• **PROBLEM DETAILS**: Look through the records below and say how many lines include "href". Give only that number.

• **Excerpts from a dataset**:
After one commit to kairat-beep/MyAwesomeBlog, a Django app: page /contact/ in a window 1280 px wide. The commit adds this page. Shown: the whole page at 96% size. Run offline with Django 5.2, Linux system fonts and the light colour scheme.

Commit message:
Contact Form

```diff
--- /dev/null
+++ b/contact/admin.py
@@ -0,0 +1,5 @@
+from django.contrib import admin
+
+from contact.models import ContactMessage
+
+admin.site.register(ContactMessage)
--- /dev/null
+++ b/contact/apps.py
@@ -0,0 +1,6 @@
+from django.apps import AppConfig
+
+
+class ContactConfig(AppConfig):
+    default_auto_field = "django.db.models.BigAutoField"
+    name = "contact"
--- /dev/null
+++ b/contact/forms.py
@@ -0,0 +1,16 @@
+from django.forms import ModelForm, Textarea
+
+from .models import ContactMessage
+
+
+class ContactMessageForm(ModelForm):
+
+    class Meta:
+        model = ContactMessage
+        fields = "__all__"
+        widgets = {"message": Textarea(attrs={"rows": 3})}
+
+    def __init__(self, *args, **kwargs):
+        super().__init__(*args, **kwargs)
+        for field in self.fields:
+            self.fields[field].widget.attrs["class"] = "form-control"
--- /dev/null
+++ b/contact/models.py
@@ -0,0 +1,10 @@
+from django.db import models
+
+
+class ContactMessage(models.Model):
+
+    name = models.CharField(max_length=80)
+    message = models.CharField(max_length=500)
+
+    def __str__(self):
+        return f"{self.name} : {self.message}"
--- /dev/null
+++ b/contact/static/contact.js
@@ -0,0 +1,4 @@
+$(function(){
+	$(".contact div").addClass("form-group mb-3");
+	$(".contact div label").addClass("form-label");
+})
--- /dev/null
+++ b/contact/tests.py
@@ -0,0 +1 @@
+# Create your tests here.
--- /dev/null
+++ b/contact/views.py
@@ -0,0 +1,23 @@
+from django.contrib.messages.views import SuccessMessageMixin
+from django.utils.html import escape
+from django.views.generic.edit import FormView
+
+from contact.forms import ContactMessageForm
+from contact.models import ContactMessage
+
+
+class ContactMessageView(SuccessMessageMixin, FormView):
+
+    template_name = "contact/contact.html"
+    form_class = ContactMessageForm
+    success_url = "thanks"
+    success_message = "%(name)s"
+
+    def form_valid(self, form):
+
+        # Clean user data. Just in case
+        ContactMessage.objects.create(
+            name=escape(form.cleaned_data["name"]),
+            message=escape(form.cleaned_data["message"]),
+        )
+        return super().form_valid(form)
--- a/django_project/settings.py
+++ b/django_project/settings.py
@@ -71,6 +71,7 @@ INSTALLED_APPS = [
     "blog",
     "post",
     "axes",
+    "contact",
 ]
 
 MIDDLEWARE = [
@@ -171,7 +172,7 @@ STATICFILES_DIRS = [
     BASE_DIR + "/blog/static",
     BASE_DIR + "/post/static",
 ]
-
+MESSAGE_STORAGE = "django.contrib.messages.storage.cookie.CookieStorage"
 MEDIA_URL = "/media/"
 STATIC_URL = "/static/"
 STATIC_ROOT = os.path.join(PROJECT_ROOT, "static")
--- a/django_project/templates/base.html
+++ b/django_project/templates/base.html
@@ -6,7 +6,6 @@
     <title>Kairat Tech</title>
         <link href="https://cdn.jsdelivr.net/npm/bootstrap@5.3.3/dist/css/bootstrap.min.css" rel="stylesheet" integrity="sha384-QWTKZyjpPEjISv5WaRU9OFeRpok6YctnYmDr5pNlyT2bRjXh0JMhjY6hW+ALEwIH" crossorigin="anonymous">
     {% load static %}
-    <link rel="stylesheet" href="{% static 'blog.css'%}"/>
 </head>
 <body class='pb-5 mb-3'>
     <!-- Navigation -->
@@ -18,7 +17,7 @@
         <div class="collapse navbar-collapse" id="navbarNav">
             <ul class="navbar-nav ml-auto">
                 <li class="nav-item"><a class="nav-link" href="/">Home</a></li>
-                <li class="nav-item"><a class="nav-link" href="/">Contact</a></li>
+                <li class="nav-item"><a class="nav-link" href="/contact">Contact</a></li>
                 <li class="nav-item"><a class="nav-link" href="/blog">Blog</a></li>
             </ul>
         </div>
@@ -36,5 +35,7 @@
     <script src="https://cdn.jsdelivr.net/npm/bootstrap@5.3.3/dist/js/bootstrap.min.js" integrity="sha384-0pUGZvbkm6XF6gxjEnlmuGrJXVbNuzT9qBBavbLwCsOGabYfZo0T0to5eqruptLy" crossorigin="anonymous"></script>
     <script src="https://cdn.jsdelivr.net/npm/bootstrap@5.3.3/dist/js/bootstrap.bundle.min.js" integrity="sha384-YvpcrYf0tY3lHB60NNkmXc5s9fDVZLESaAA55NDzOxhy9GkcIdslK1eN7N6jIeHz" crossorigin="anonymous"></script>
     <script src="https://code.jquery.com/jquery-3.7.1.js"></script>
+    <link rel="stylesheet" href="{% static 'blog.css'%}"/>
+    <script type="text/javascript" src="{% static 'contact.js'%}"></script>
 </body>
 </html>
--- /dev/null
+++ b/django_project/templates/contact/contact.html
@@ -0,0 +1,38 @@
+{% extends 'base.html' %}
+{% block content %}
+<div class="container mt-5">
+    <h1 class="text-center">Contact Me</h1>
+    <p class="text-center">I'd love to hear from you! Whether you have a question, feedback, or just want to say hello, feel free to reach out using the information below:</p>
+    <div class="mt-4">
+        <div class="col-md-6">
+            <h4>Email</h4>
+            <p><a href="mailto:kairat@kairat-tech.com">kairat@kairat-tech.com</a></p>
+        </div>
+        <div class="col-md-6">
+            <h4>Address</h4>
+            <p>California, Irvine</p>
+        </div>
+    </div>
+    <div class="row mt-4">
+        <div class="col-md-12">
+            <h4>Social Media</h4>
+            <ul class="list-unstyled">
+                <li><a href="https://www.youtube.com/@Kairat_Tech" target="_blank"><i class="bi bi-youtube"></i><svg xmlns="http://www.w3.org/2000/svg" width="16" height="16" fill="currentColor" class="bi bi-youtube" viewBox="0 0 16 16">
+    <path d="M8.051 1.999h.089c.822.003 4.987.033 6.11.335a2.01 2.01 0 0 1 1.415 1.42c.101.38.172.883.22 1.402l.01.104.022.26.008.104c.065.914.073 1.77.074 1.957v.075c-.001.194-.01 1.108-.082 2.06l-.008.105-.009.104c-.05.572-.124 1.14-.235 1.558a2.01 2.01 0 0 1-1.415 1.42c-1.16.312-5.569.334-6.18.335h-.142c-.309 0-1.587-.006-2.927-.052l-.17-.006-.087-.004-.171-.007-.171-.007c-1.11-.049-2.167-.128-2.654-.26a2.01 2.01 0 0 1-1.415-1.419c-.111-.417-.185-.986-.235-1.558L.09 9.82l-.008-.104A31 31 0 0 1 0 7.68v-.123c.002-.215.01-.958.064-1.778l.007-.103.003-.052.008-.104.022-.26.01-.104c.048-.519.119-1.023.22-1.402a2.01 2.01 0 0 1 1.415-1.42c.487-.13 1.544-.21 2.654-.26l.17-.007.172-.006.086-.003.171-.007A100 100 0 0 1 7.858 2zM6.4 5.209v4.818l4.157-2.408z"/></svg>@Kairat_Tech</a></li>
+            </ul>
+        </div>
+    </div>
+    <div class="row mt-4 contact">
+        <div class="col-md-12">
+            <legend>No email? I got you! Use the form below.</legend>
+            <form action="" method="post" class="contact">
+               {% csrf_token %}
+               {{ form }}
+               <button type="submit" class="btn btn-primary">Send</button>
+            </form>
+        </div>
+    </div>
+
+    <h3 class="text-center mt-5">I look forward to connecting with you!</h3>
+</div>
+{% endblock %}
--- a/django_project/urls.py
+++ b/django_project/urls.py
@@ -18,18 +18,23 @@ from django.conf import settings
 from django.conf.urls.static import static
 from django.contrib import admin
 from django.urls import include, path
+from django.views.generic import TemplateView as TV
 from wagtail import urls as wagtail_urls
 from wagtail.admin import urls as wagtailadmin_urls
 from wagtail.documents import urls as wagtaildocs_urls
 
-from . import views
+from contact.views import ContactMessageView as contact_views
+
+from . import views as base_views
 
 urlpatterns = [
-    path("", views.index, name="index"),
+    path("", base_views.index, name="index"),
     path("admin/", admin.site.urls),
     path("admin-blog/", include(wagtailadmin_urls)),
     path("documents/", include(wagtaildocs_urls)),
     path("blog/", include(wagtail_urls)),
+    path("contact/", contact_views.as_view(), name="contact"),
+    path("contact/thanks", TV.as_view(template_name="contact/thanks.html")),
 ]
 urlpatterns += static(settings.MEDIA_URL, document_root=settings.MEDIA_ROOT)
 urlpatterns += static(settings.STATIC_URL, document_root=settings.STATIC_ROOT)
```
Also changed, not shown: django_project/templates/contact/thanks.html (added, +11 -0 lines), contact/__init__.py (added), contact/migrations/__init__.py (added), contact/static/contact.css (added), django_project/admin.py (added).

• **SOLUTION FOR THIS EXERCISE**: 9